EXERCISE AIM: Using the listing below, show all lines that hold the word "base".

::: SUPPLIED DATA :::

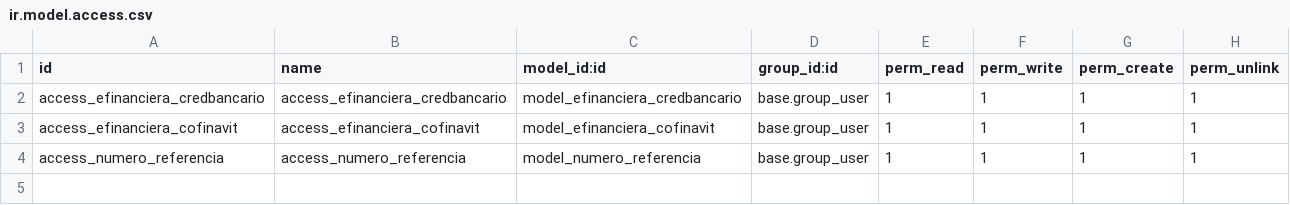
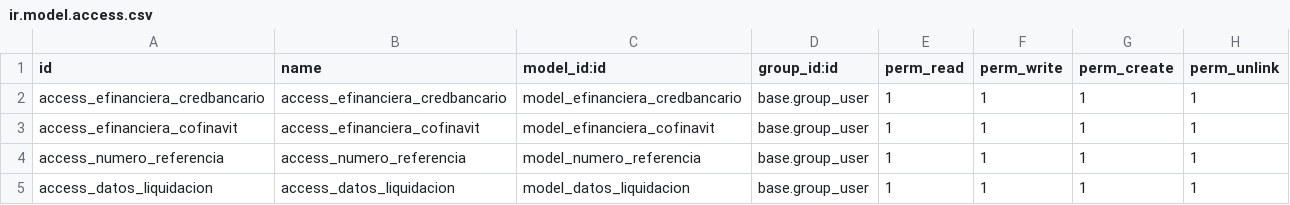
Before and after one commit to rosalesdc/ihm_testing, a CSV file: ihm_add_fields_crm/security/ir.model.access.csv, drawn as a sheet.

```diff
--- a/ihm_add_fields_crm/security/ir.model.access.csv
+++ b/ihm_add_fields_crm/security/ir.model.access.csv
@@ -4 +4,2 @@ access_efinanciera_cofinavit,access_efinanciera_cofinavit,model_efinanciera_cofi
 access_numero_referencia,access_numero_referencia,model_numero_referencia,base.group_user,1,1,1,1
+access_datos_liquidacion,access_datos_liquidacion,model_datos_liquidacion,base.group_user,1,1,1,1
```
Also changed, not shown: 7 other files.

:::

ANSWER TO THIS TASK:
 access_numero_referencia,access_numero_referencia,model_numero_referencia,base.group_user,1,1,1,1
+access_datos_liquidacion,access_datos_liquidacion,model_datos_liquidacion,base.group_user,1,1,1,1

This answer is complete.